◆ **BRIEF**
Once you have located the line containing "Before and after one commit to SolidusAbi/CLHU, a" in the material below, return it exactly along with each line after it through the line containing "Also changed, not shown: parts of 19".

◆ **LISTED RECORDS**
>>>

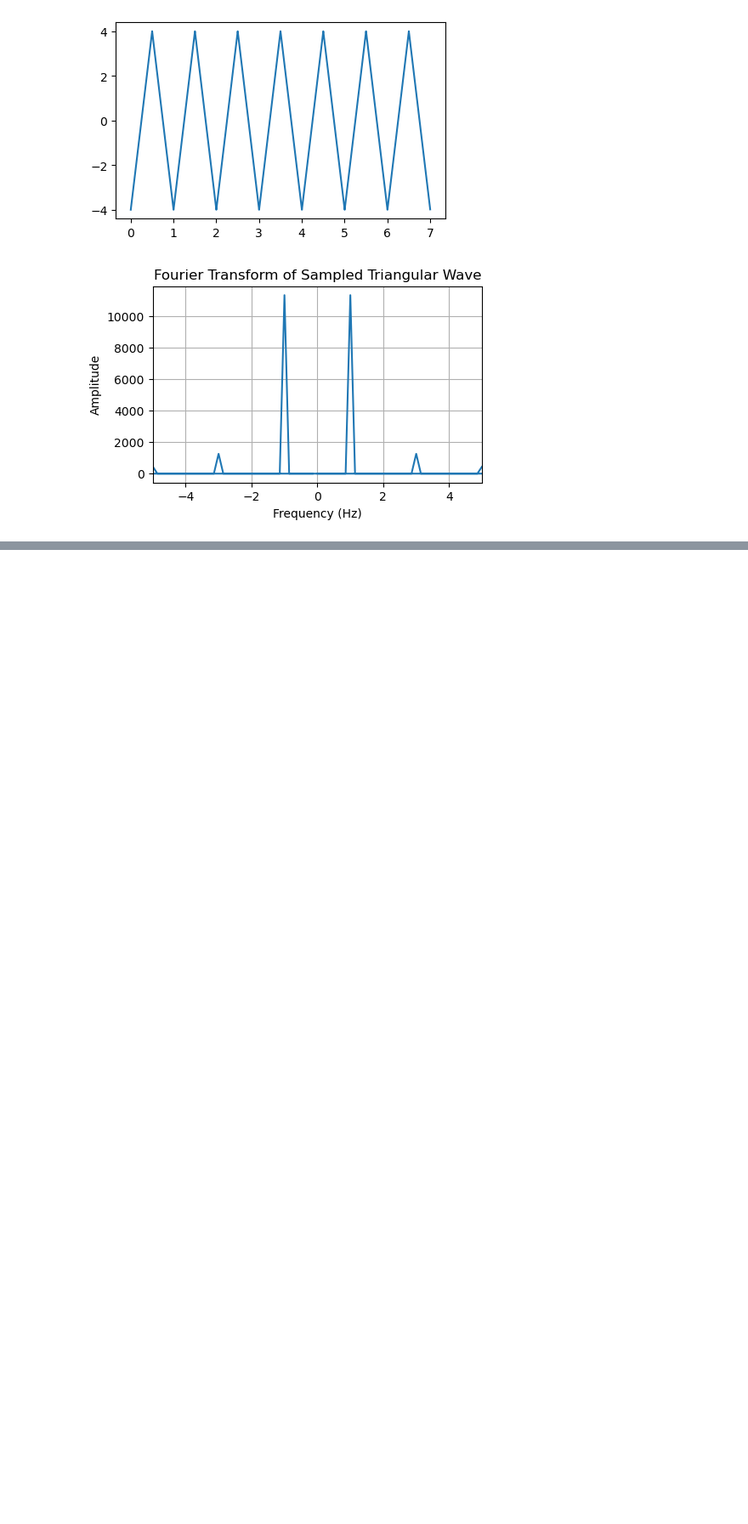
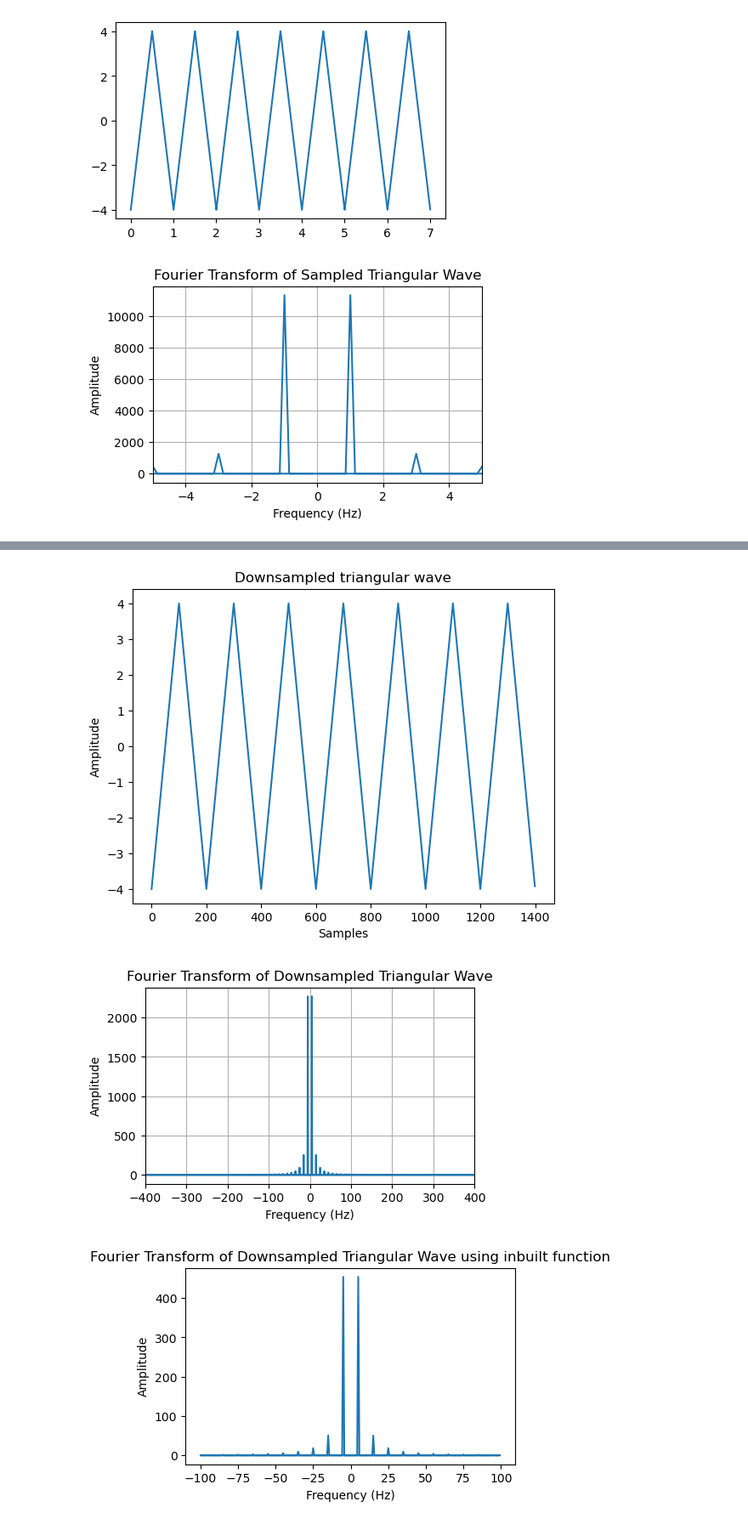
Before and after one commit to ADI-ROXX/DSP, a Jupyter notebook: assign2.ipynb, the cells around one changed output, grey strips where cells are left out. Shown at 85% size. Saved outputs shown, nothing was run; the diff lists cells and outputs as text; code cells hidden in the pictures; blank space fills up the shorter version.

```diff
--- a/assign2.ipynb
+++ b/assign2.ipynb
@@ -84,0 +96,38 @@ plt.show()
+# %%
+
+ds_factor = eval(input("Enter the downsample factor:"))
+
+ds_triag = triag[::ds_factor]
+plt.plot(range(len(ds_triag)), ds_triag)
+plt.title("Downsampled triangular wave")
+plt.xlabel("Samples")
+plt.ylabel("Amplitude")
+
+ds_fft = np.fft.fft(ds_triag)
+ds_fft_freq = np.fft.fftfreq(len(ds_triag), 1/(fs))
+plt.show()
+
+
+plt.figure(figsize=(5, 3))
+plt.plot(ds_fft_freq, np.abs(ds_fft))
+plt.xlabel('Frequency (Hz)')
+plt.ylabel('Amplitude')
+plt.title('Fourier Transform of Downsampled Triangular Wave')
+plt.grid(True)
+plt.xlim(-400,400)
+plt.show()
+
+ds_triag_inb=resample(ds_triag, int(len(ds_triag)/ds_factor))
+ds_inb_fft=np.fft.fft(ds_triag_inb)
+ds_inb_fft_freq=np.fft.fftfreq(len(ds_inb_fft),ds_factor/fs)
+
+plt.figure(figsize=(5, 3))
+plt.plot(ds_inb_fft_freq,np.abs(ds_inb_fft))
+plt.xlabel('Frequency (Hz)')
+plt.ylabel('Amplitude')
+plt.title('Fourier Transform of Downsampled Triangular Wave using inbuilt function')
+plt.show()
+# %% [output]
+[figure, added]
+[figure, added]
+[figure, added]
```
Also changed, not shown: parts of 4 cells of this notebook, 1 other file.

<<<
>>>

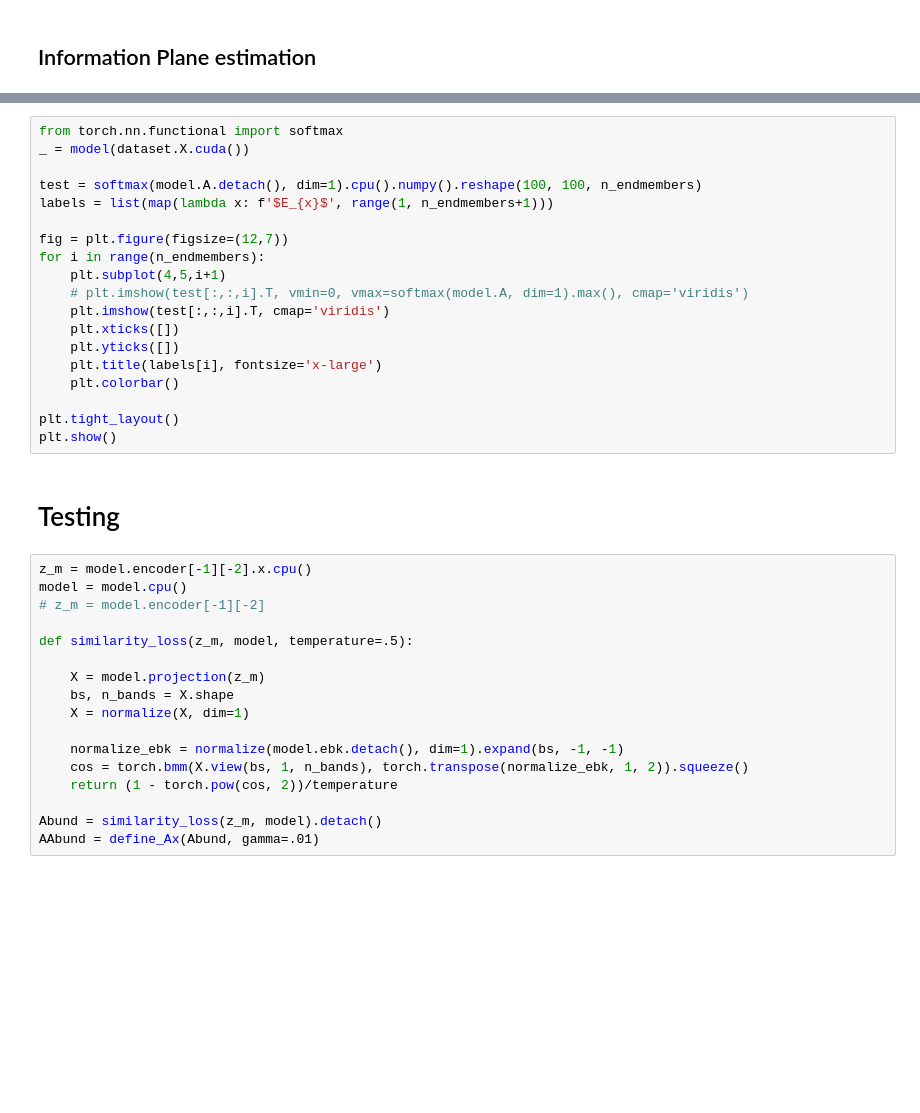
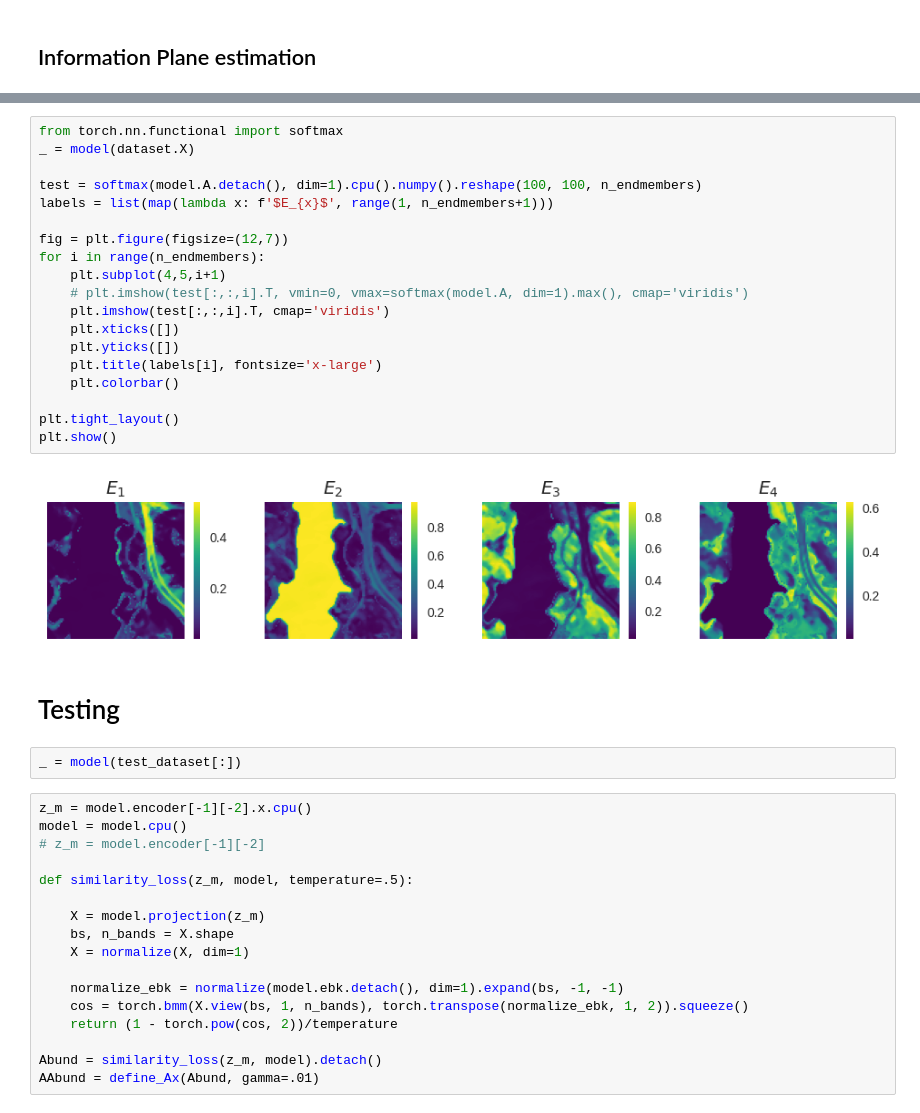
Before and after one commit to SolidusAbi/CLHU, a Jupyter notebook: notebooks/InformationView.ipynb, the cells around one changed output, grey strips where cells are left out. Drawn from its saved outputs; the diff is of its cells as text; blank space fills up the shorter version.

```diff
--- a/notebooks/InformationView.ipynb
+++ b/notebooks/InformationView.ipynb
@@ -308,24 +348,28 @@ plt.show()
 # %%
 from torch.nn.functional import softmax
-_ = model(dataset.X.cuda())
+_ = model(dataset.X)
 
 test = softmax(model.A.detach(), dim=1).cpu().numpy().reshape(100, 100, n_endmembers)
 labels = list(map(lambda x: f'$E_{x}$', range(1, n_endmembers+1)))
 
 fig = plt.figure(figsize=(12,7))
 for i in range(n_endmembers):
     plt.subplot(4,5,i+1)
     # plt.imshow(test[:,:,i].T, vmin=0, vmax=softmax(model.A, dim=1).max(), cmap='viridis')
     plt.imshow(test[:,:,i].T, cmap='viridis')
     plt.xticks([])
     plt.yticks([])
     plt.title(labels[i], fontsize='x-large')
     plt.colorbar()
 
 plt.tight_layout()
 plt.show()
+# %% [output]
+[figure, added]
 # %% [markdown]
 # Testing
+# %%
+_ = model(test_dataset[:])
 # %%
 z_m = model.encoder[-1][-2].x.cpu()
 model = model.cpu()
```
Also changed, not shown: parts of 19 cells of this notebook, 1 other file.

<<<

◆ **ANSWER BOX**
Before and after one commit to SolidusAbi/CLHU, a Jupyter notebook: notebooks/InformationView.ipynb, the cells around one changed output, grey strips where cells are left out. Drawn from its saved outputs; the diff is of its cells as text; blank space fills up the shorter version.

```diff
--- a/notebooks/InformationView.ipynb
+++ b/notebooks/InformationView.ipynb
@@ -308,24 +348,28 @@ plt.show()
 # %%
 from torch.nn.functional import softmax
-_ = model(dataset.X.cuda())
+_ = model(dataset.X)
 
 test = softmax(model.A.detach(), dim=1).cpu().numpy().reshape(100, 100, n_endmembers)
 labels = list(map(lambda x: f'$E_{x}$', range(1, n_endmembers+1)))
 
 fig = plt.figure(figsize=(12,7))
 for i in range(n_endmembers):
     plt.subplot(4,5,i+1)
     # plt.imshow(test[:,:,i].T, vmin=0, vmax=softmax(model.A, dim=1).max(), cmap='viridis')
     plt.imshow(test[:,:,i].T, cmap='viridis')
     plt.xticks([])
     plt.yticks([])
     plt.title(labels[i], fontsize='x-large')
     plt.colorbar()
 
 plt.tight_layout()
 plt.show()
+# %% [output]
+[figure, added]
 # %% [markdown]
 # Testing
+# %%
+_ = model(test_dataset[:])
 # %%
 z_m = model.encoder[-1][-2].x.cpu()
 model = model.cpu()
```
Also changed, not shown: parts of 19 cells of this notebook, 1 other file.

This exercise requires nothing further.